▶ _The problem_
Lines of the material that include the string "legend" should be returned.

▶ _Recorded information_

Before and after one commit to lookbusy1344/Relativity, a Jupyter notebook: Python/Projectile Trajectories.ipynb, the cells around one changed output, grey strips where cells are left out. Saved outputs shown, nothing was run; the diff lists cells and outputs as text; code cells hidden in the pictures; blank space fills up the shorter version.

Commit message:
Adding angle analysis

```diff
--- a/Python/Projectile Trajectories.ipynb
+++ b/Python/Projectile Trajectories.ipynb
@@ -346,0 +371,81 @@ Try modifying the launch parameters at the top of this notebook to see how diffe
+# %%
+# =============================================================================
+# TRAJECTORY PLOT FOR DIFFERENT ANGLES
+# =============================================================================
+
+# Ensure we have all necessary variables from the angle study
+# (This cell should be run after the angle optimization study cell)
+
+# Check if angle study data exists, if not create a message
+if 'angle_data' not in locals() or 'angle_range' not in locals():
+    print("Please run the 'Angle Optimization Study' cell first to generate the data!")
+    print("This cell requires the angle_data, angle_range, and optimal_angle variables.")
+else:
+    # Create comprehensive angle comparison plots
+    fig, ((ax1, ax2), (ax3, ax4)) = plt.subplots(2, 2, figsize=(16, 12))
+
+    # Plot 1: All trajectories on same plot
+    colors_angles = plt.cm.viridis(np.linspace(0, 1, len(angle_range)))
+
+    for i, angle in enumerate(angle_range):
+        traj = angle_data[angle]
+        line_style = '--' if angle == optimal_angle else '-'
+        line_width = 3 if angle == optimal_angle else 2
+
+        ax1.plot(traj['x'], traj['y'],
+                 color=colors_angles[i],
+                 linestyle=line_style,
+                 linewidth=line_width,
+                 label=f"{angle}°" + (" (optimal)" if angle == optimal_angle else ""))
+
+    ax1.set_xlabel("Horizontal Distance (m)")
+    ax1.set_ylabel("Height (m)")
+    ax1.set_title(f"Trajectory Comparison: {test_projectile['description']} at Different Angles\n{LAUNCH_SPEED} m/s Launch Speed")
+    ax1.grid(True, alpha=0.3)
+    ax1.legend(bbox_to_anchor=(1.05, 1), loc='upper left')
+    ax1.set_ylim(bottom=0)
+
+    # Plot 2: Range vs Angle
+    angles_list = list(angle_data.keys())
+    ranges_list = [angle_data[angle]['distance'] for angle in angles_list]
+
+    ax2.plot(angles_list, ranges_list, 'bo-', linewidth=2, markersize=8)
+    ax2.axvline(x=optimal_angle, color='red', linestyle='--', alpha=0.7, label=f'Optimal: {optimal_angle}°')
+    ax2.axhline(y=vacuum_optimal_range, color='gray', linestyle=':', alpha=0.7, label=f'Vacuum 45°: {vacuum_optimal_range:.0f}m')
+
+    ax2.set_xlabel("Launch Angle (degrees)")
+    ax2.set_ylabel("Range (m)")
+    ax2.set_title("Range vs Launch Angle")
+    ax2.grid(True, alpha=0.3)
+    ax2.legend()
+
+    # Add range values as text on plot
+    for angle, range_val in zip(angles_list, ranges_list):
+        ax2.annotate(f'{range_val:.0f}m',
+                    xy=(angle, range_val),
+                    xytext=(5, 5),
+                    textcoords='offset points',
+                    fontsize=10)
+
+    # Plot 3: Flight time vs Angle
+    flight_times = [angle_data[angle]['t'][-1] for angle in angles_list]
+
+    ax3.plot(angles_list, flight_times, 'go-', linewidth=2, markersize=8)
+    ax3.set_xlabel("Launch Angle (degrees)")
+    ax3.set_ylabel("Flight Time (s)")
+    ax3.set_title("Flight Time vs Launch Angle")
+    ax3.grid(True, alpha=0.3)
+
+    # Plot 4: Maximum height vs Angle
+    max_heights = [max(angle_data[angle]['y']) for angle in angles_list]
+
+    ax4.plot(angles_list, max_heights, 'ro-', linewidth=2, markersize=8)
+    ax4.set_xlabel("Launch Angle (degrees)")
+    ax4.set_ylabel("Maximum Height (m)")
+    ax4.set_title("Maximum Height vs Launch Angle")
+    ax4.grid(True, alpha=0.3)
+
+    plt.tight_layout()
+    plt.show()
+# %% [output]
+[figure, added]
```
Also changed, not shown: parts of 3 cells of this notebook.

--

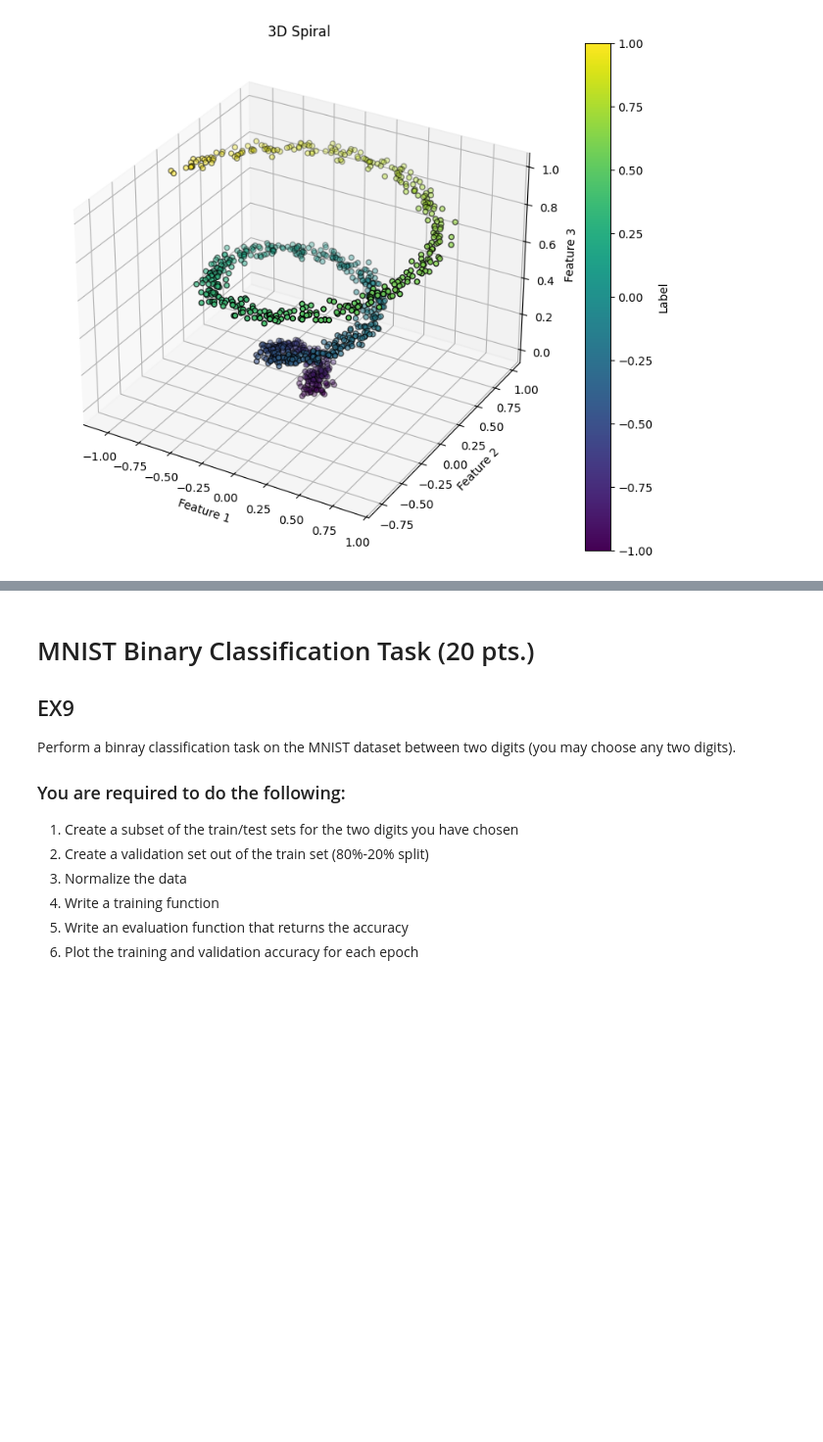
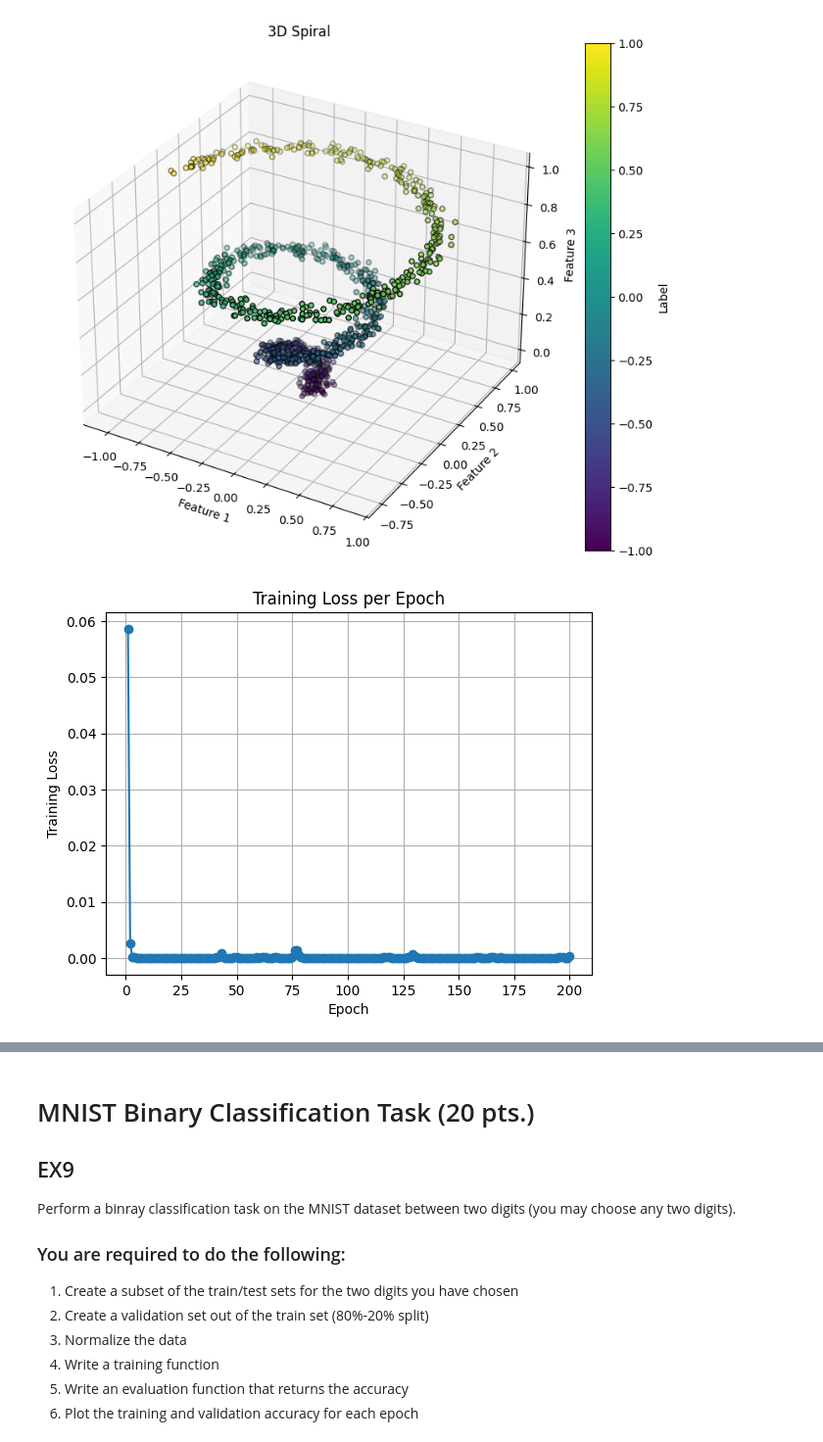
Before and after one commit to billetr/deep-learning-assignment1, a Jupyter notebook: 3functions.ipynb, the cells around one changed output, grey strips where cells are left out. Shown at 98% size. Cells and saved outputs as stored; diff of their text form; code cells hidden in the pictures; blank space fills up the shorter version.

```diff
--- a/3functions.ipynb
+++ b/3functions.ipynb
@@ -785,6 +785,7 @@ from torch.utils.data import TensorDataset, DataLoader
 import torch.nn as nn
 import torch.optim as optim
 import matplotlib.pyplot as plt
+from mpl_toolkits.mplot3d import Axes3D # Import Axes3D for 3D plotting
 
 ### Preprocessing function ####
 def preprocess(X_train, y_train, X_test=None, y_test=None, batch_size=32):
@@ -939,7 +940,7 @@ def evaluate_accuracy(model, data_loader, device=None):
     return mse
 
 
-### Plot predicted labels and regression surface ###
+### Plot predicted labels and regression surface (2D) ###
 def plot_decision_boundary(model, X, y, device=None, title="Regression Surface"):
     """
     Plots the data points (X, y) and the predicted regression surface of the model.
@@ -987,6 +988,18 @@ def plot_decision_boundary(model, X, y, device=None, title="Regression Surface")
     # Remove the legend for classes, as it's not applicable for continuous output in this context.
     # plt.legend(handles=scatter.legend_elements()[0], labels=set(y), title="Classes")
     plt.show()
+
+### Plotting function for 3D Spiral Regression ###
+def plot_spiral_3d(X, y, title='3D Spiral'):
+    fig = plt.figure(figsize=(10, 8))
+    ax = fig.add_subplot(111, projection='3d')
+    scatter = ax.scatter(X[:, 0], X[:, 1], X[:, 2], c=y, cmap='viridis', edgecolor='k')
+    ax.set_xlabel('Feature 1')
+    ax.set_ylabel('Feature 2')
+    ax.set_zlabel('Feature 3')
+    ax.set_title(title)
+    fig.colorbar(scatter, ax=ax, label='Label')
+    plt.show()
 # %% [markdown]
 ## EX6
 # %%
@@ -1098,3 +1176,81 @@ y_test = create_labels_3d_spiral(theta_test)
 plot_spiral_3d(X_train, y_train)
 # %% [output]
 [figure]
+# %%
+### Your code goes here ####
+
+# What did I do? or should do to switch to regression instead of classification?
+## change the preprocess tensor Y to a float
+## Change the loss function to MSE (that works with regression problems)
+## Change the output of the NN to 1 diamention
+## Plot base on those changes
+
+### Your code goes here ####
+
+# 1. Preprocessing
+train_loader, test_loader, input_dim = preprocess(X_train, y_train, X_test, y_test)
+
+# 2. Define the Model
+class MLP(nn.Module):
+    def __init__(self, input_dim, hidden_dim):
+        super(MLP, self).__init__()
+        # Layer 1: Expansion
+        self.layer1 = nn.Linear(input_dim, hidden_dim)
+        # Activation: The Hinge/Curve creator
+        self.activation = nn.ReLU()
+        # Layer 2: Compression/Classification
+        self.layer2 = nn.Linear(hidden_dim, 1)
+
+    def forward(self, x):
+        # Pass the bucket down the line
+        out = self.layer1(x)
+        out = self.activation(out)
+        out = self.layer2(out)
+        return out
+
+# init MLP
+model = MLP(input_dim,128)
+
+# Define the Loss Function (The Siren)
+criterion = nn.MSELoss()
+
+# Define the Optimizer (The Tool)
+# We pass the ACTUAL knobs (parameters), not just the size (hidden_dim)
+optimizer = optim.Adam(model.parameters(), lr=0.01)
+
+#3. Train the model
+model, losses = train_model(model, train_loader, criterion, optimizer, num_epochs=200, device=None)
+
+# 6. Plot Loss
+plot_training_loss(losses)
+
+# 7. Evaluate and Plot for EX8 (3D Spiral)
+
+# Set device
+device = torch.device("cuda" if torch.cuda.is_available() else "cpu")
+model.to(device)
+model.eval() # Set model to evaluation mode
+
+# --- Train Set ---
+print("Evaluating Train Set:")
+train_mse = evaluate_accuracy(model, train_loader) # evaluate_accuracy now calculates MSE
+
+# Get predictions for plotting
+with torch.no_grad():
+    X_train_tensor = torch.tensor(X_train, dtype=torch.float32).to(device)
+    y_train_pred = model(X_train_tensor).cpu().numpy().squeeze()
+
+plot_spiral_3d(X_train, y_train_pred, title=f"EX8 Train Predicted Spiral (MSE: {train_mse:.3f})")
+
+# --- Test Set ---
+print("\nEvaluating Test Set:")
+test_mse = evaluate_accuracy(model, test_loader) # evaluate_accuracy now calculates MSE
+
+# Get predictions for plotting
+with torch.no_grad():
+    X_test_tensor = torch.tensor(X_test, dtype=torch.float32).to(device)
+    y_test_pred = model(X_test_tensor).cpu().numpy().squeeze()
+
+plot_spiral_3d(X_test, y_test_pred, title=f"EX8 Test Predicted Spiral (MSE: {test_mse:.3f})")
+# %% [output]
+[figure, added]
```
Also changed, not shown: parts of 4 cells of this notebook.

▶ _Response area_
+    ax1.legend(bbox_to_anchor=(1.05, 1), loc='upper left')
+    ax2.legend()
     # Remove the legend for classes, as it's not applicable for continuous output in this context.
     # plt.legend(handles=scatter.legend_elements()[0], labels=set(y), title="Classes")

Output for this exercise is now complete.